Please give back, word for word, only the lines starting at the one containing "object-position: 52% 42%;" and ending at the one containing "background: linear-gradient(180deg, transparent" within the material below.
=== Source records ===
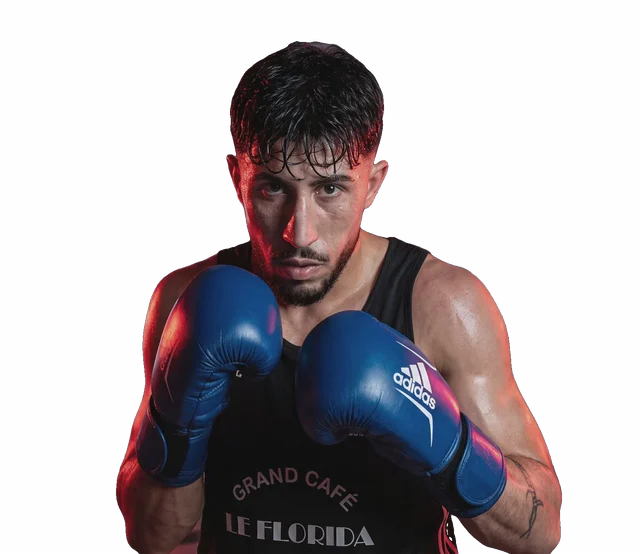
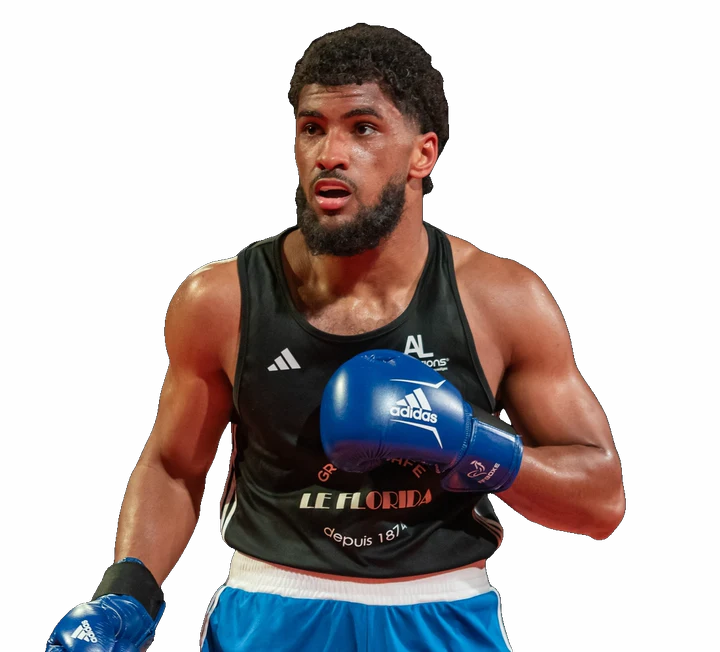
Trophy 20 : nouveau boxeur du pass, coin bleu sur le ring du club, photo de famille dans les rounds
- Pass combattant : boxeur amateur elite detoure (gants bleus), dans le ring de la carte
- Coin bleu pieds-poings et bandeau de galerie : sparring sur le ring du Boxing Center
- Rounds : retour de la photo du vainqueur avec son equipe
- Galerie servie en 900 et 1800 px selon l'ecran ; images inutilisees retirees

diff --git a/index.html b/index.html
@@ -137,7 +137,7 @@ html,body{overflow-x:hidden}
 </style>
 <link rel="stylesheet" href="poster.css?v=8">
 <link rel="stylesheet" href="gala.css?v=4">
-<link rel="stylesheet" href="night.css?v=9">
+<link rel="stylesheet" href="night.css?v=12">
 <link rel="icon" type="image/png" href="image/logo_boxing_center.png">
 <meta name="description" content="Boxing Trophy 20 — la coupe de gala du Boxing Center. Samedi 12 décembre 2026 dès 19h au garage Moteka, Fenouillet. Boxe anglaise et pied-poing. Place public 10 €.">
 <meta name="theme-color" content="#05060b">
@@ -347,7 +347,7 @@ html,body{overflow-x:hidden}
         </div>
       </article>
       <article class="vs-side vs-blue">
-        <img src="image/night/eu-kick-sparring-1800.webp" srcset="image/night/eu-kick-sparring-900.webp 900w, image/night/eu-kick-sparring-1800.webp 1800w" sizes="(max-width: 760px) 100vw, 55vw" alt="Sparring pieds-poings entre deux adhérents du Boxing Center, protège-tibias aux jambes, devant la cage du club" loading="lazy">
+        <img src="image/night/eu-ring-kick-1800.webp" srcset="image/night/eu-ring-kick-900.webp 900w, image/night/eu-ring-kick-1800.webp 1800w" sizes="(max-width: 760px) 100vw, 55vw" alt="Deux adhérents en sparring pieds-poings sur le ring du Boxing Center, protège-tibias aux jambes, logo du club sur le tapis" loading="lazy">
         <div class="vs-copy">
           <span class="vs-k">Discipline 02 · Coin bleu</span>
           <h3>Pieds-poings</h3>
@@ -429,17 +429,17 @@ html,body{overflow-x:hidden}
         <p class="n-lead">Débutants et intermédiaires, casque rouge contre casque bleu : les combats du Trophy, au plus près du ring. Survolez une photo, elle reprend ses couleurs.</p>
       </header>
       <div class="mosaic reveal" data-gallery>
-        <button class="g-item m-item m-w8" type="button" data-full="image/night/t-faceoff-1800.webp" data-cap="Trophy · face à face, salle comble" aria-label="Agrandir : face à face, salle comble"><img src="image/night/t-faceoff-1800.webp" alt="Casque rouge contre casque bleu, face à face sur le ring du Trophy, public autour" loading="lazy"></button>
-        <button class="g-item m-item m-w4t" type="button" data-full="image/night/t-red-guard-v-1800.webp" data-cap="Trophy · garde haute" aria-label="Agrandir : garde haute"><img src="image/night/t-red-guard-v-900.webp" alt="Boxeur amateur au casque rouge, garde haute" loading="lazy"></button>
-        <button class="g-item m-item m-blue" type="button" data-full="image/night/t-jabs-1800.webp" data-cap="Trophy · l'échange" aria-label="Agrandir : l'échange"><img src="image/night/t-jabs-900.webp" alt="Casque bleu et casque rouge échangent des directs" loading="lazy"></button>
-        <button class="g-item m-item m-blue" type="button" data-full="image/night/t-guard-blue-1800.webp" data-cap="Trophy · coin bleu" aria-label="Agrandir : coin bleu"><img src="image/night/t-guard-blue-900.webp" alt="Boxeur au casque bleu en garde, drapeaux du club derrière" loading="lazy"></button>
-        <button class="g-item m-item" type="button" data-full="image/night/t-red-close-1800.webp" data-cap="Trophy · concentration" aria-label="Agrandir : concentration"><img src="image/night/t-red-close-900.webp" alt="Gros plan d'un boxeur au casque rouge, gants devant le visage" loading="lazy"></button>
-        <button class="g-item m-item m-w6 m-blue" type="button" data-full="image/night/eu-kick-sparring-1800.webp" data-cap="Pieds-poings · sparring au club" aria-label="Agrandir : sparring au club"><img src="image/night/eu-kick-sparring-1800.webp" alt="Sparring pieds-poings entre deux adhérents, devant la cage du Boxing Center" loading="lazy"></button>
-        <button class="g-item m-item m-w6" type="button" data-full="image/night/t-throw-1800.webp" data-cap="Trophy · le direct" aria-label="Agrandir : le direct"><img src="image/night/t-throw-1800.webp" alt="Le casque rouge lance un direct vers le casque bleu" loading="lazy"></button>
-        <button class="g-item m-item m-blue" type="button" data-full="image/night/t-blue-close-1800.webp" data-cap="Trophy · regard" aria-label="Agrandir : regard"><img src="image/night/t-blue-close-900.webp" alt="Boxeur au casque bleu, regard fixé sur l'adversaire" loading="lazy"></button>
-        <button class="g-item m-item" type="button" data-full="image/night/t-block-1800.webp" data-cap="Trophy · la parade" aria-label="Agrandir : la parade"><img src="image/night/t-block-900.webp" alt="Un boxeur au casque rouge pare un direct, l'arbitre derrière" loading="lazy"></button>
-        <button class="g-item m-item m-blue" type="button" data-full="image/night/t-embrace-1800.webp" data-cap="Trophy · le respect" aria-label="Agrandir : le respect"><img src="image/night/t-embrace-900.webp" alt="Casque rouge et casque bleu s'enlacent après le combat" loading="lazy"></button>
-        <button class="g-item m-item m-w12" type="button" data-full="image/night/t-crowd-1800.webp" data-cap="Trophy · la salle autour du ring" aria-label="Agrandir : la salle autour du ring"><img src="image/night/t-crowd-1800.webp" alt="Vue large du ring du Boxing Center pendant un combat du Trophy, public tout autour" loading="lazy"></button>
+        <button class="g-item m-item m-w8" type="button" data-full="image/night/t-faceoff-1800.webp" data-cap="Trophy · face à face, salle comble" aria-label="Agrandir : face à face, salle comble"><img src="image/night/t-faceoff-900.webp" srcset="image/night/t-faceoff-900.webp 900w, image/night/t-faceoff-1800.webp 1800w" sizes="(max-width: 760px) 100vw, 60vw" alt="Casque rouge contre casque bleu, face à face sur le ring du Trophy, public autour" loading="lazy"></button>
+        <button class="g-item m-item m-w4t" type="button" data-full="image/night/t-red-guard-v-1800.webp" data-cap="Trophy · garde haute" aria-label="Agrandir : garde haute"><img src="image/night/t-red-guard-v-900.webp" srcset="image/night/t-red-guard-v-900.webp 900w, image/night/t-red-guard-v-1800.webp 1800w" sizes="(max-width: 760px) 100vw, 60vw" alt="Boxeur amateur au casque rouge, garde haute" loading="lazy"></button>
+        <button class="g-item m-item m-blue" type="button" data-full="image/night/t-jabs-1800.webp" data-cap="Trophy · l'échange" aria-label="Agrandir : l'échange"><img src="image/night/t-jabs-900.webp" srcset="image/night/t-jabs-900.webp 900w, image/night/t-jabs-1800.webp 1800w" sizes="(max-width: 760px) 100vw, 60vw" alt="Casque bleu et casque rouge échangent des directs" loading="lazy"></button>
+        <button class="g-item m-item m-blue" type="button" data-full="image/night/t-guard-blue-1800.webp" data-cap="Trophy · coin bleu" aria-label="Agrandir : coin bleu"><img src="image/night/t-guard-blue-900.webp" srcset="image/night/t-guard-blue-900.webp 900w, image/night/t-guard-blue-1800.webp 1800w" sizes="(max-width: 760px) 100vw, 60vw" alt="Boxeur au casque bleu en garde, drapeaux du club derrière" loading="lazy"></button>
+        <button class="g-item m-item" type="button" data-full="image/night/t-red-close-1800.webp" data-cap="Trophy · concentration" aria-label="Agrandir : concentration"><img src="image/night/t-red-close-900.webp" srcset="image/night/t-red-close-900.webp 900w, image/night/t-red-close-1800.webp 1800w" sizes="(max-width: 760px) 100vw, 60vw" alt="Gros plan d'un boxeur au casque rouge, gants devant le visage" loading="lazy"></button>
+        <button class="g-item m-item m-w6 m-blue" type="button" data-full="image/night/t-crowd-1800.webp" data-cap="Trophy · la salle autour du ring" aria-label="Agrandir : la salle autour du ring"><img src="image/night/t-crowd-900.webp" srcset="image/night/t-crowd-900.webp 900w, image/night/t-crowd-1800.webp 1800w" sizes="(max-width: 760px) 100vw, 60vw" alt="Vue large du ring du Boxing Center pendant un combat du Trophy, public tout autour" loading="lazy"></button>
+        <button class="g-item m-item m-w6" type="button" data-full="image/night/t-throw-1800.webp" data-cap="Trophy · le direct" aria-label="Agrandir : le direct"><img src="image/night/t-throw-900.webp" srcset="image/night/t-throw-900.webp 900w, image/night/t-throw-1800.webp 1800w" sizes="(max-width: 760px) 100vw, 60vw" alt="Le casque rouge lance un direct vers le casque bleu" loading="lazy"></button>
+        <button class="g-item m-item m-blue" type="button" data-full="image/night/t-blue-close-1800.webp" data-cap="Trophy · regard" aria-label="Agrandir : regard"><img src="image/night/t-blue-close-900.webp" srcset="image/night/t-blue-close-900.webp 900w, image/night/t-blue-close-1800.webp 1800w" sizes="(max-width: 760px) 100vw, 60vw" alt="Boxeur au casque bleu, regard fixé sur l'adversaire" loading="lazy"></button>
+        <button class="g-item m-item" type="button" data-full="image/night/t-block-1800.webp" data-cap="Trophy · la parade" aria-label="Agrandir : la parade"><img src="image/night/t-block-900.webp" srcset="image/night/t-block-900.webp 900w, image/night/t-block-1800.webp 1800w" sizes="(max-width: 760px) 100vw, 60vw" alt="Un boxeur au casque rouge pare un direct, l'arbitre derrière" loading="lazy"></button>
+        <button class="g-item m-item m-blue" type="button" data-full="image/night/t-embrace-1800.webp" data-cap="Trophy · le respect" aria-label="Agrandir : le respect"><img src="image/night/t-embrace-900.webp" srcset="image/night/t-embrace-900.webp 900w, image/night/t-embrace-1800.webp 1800w" sizes="(max-width: 760px) 100vw, 60vw" alt="Casque rouge et casque bleu s'enlacent après le combat" loading="lazy"></button>
+        <button class="g-item m-item m-w12 m-blue" type="button" data-full="image/night/eu-ring-kick-1800.webp" data-cap="Pieds-poings · sparring sur le ring du club" aria-label="Agrandir : sparring sur le ring du club"><img src="image/night/eu-ring-kick-900.webp" srcset="image/night/eu-ring-kick-900.webp 900w, image/night/eu-ring-kick-1800.webp 1800w" sizes="(max-width: 760px) 100vw, 60vw" alt="Deux adhérents en sparring pieds-poings sur le ring du Boxing Center, logo du club sur le tapis" loading="lazy"></button>
       </div>
       <p class="n-credit">Combats amateurs du Trophy au Boxing Center · Sparring pieds-poings : B.M.Photographie</p>
     </div>
@@ -454,8 +454,8 @@ html,body{overflow-x:hidden}
       </header>
       <div class="rounds-wrap">
         <figure class="rounds-photo reveal-left">
-          <img src="image/night/t-hand-raised-900.webp" srcset="image/night/t-hand-raised-900.webp 900w, image/night/t-hand-raised-1800.webp 1800w" sizes="(max-width: 960px) 100vw, 45vw" alt="Au Trophy, l'arbitre lève le bras du vainqueur, qui serre le poing" loading="lazy">
-          <figcaption>Le verdict : l'arbitre lève ton bras.</figcaption>
+          <img src="image/night/victory-team-900.webp" srcset="image/night/victory-team-900.webp 900w, image/night/victory-team-1800.webp 1800w" sizes="(max-width: 960px) 100vw, 45vw" alt="Le vainqueur fête sa victoire sur le ring avec son équipe et ses proches" loading="lazy">
+          <figcaption>Après le combat, ton équipe monte sur le ring.</figcaption>
         </figure>
         <ol class="rounds">
           <li><span class="rd"><small>Round</small><b>1</b></span><h3>Ring professionnel</h3><p>Un vrai ring au milieu de l'atelier, sous les projecteurs.</p></li>
@@ -575,7 +575,7 @@ html,body{overflow-x:hidden}
             <div class="pass-face pass-front">
               <div class="pf-bg"></div>
               <div class="pf-window"><span class="pf-window-light"></span><span class="pf-ring" aria-hidden="true"><i></i><i></i><i></i><b></b></span></div>
-              <div class="pf-fighter"><img src="image/night/pass-fighter.webp" alt="" width="640" height="554" decoding="async" fetchpriority="low"></div>
+              <div class="pf-fighter"><img src="image/night/pass-fighter.webp?v=2" alt="" width="720" height="652" decoding="async" fetchpriority="low"></div>
               <div class="pf-top"><span class="pf-k"><i></i>Fight pass</span><img class="pf-bc" src="image/night/logo-bc.webp" alt="" width="330" height="160" loading="lazy"></div>
               <div class="pf-title"><span class="pf-chrome">Trophy</span><span class="pf-20">20</span></div>
               <span class="pf-seal"><b>20</b></span>

diff --git a/night.css b/night.css
@@ -292,7 +292,7 @@ body { font-family: Barlow, Geist, system-ui, sans-serif; }
 .vs-blue { right: 0; clip-path: polygon(11.1% 0, 100% 0, 100% 100%, 0 100%); transform: translateX(calc((1 - var(--vp)) * 38%)); }
 .vs-side img { position: absolute; inset: 0; width: 100%; height: 100%; object-fit: cover; z-index: -2; transform: scale(calc(1.16 - var(--vp) * .08)); transition: transform 1.2s var(--n-ease); }
 .vs-red img { object-position: 72% 30%; }
-.vs-blue img { object-position: 20% 45%; }
+.vs-blue img { object-position: 52% 42%; }
 .vs-side::after { content: ""; position: absolute; inset: 0; z-index: -1; }
 .vs-red::after { background: linear-gradient(100deg, rgba(160, 6, 18, .78), rgba(160, 6, 18, .2) 55%, rgba(160, 6, 18, .05)), linear-gradient(0deg, rgba(5, 6, 11, .96) 4%, rgba(5, 6, 11, 0) 52%); }
 .vs-blue::after { background: linear-gradient(260deg, rgba(10, 50, 170, .8), rgba(10, 50, 170, .2) 55%, rgba(10, 50, 170, .05)), linear-gradient(0deg, rgba(5, 6, 11, .96) 4%, rgba(5, 6, 11, 0) 52%); }
@@ -380,13 +380,13 @@ body { font-family: Barlow, Geist, system-ui, sans-serif; }
 .m-w4t { grid-column: span 4; grid-row: span 4; }
 .m-w6 { grid-column: span 6; grid-row: span 3; }
 .m-w12 { grid-column: span 12; grid-row: span 3; }
-.m-w12 img { object-position: 50% 40%; }
+.m-w12 img { object-position: 50% 46%; }
 .n-credit { margin: 16px 0 0; font: 600 12px/1.5 "Barlow Condensed", sans-serif; letter-spacing: .18em; text-transform: uppercase; color: var(--n-ink-3); }
 
 /* ═══════════ 06 · Quatre rounds ═══════════ */
 .rounds-wrap { display: grid; grid-template-columns: 1fr 1.05fr; gap: clamp(30px, 6vw, 90px); align-items: start; }
 .rounds-photo { position: sticky; top: 96px; margin: 0; aspect-ratio: 4 / 5; overflow: hidden; clip-path: polygon(0 0, 100% 0, 100% 90%, 86% 100%, 0 100%); }
-.rounds-photo img { width: 100%; height: 100%; object-fit: cover; object-position: 58% 40%; display: block; }
+.rounds-photo img { width: 100%; height: 100%; object-fit: cover; object-position: 40% 50%; display: block; }
 .rounds-photo::after { content: ""; position: absolute; inset: 0; background: linear-gradient(180deg, transparent 50%, rgba(5, 6, 11, .9)), linear-gradient(90deg, rgba(255, 42, 54, .25), transparent 40%, transparent 60%, rgba(58, 134, 255, .25)); }
 .rounds-photo figcaption { position: absolute; left: 22px; right: 22px; bottom: 22px; z-index: 1; font: 700 italic 14px/1.3 "Barlow Condensed", sans-serif; letter-spacing: .16em; text-transform: uppercase; color: #fff; }
 .rounds { list-style: none; margin: 0; padding: 0; }
@@ -634,7 +634,7 @@ body { font-family: Barlow, Geist, system-ui, sans-serif; }
 /* le combattant : découpé au cadre sur les côtés et en bas, mais la tête dépasse, et il flotte 26 px devant la carte */
 .pf-fighter { position: absolute; z-index: 3; left: 7%; right: 7%; top: 10.5%; height: 49%; pointer-events: none;
   clip-path: inset(-40% 0 0 0 round 0 0 12px 12px); transform: translateZ(30px); }
-.pf-fighter img { position: absolute; left: 50%; bottom: 0; width: 158%; height: auto; transform: translateX(-50%); filter: drop-shadow(0 12px 18px rgba(0, 0, 0, .6)) contrast(1.06) saturate(1.08); }
+.pf-fighter img { position: absolute; left: 50%; bottom: 0; width: 118%; height: auto; transform: translateX(-50%); filter: drop-shadow(0 12px 18px rgba(0, 0, 0, .6)) contrast(1.06) saturate(1.08); }
 
 .pf-top { position: absolute; z-index: 4; top: 3.6%; left: 7%; right: 7%; display: flex; justify-content: space-between; align-items: center; transform: translateZ(8px); }
 .pf-k { display: inline-flex; align-items: center; gap: 7px; font: 800 italic 11px/1 "Barlow Condensed", sans-serif; letter-spacing: .26em; text-transform: uppercase; color: #fff; }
===
Result below ▸
+.vs-blue img { object-position: 52% 42%; }
 .vs-side::after { content: ""; position: absolute; inset: 0; z-index: -1; }
 .vs-red::after { background: linear-gradient(100deg, rgba(160, 6, 18, .78), rgba(160, 6, 18, .2) 55%, rgba(160, 6, 18, .05)), linear-gradient(0deg, rgba(5, 6, 11, .96) 4%, rgba(5, 6, 11, 0) 52%); }
 .vs-blue::after { background: linear-gradient(260deg, rgba(10, 50, 170, .8), rgba(10, 50, 170, .2) 55%, rgba(10, 50, 170, .05)), linear-gradient(0deg, rgba(5, 6, 11, .96) 4%, rgba(5, 6, 11, 0) 52%); }
@@ -380,13 +380,13 @@ body { font-family: Barlow, Geist, system-ui, sans-serif; }
 .m-w4t { grid-column: span 4; grid-row: span 4; }
 .m-w6 { grid-column: span 6; grid-row: span 3; }
 .m-w12 { grid-column: span 12; grid-row: span 3; }
-.m-w12 img { object-position: 50% 40%; }
+.m-w12 img { object-position: 50% 46%; }
 .n-credit { margin: 16px 0 0; font: 600 12px/1.5 "Barlow Condensed", sans-serif; letter-spacing: .18em; text-transform: uppercase; color: var(--n-ink-3); }
 
 /* ═══════════ 06 · Quatre rounds ═══════════ */
 .rounds-wrap { display: grid; grid-template-columns: 1fr 1.05fr; gap: clamp(30px, 6vw, 90px); align-items: start; }
 .rounds-photo { position: sticky; top: 96px; margin: 0; aspect-ratio: 4 / 5; overflow: hidden; clip-path: polygon(0 0, 100% 0, 100% 90%, 86% 100%, 0 100%); }
-.rounds-photo img { width: 100%; height: 100%; object-fit: cover; object-position: 58% 40%; display: block; }
+.rounds-photo img { width: 100%; height: 100%; object-fit: cover; object-position: 40% 50%; display: block; }
 .rounds-photo::after { content: ""; position: absolute; inset: 0; background: linear-gradient(180deg, transparent 50%, rgba(5, 6, 11, .9)), linear-gradient(90deg, rgba(255, 42, 54, .25), transparent 40%, transparent 60%, rgba(58, 134, 255, .25)); }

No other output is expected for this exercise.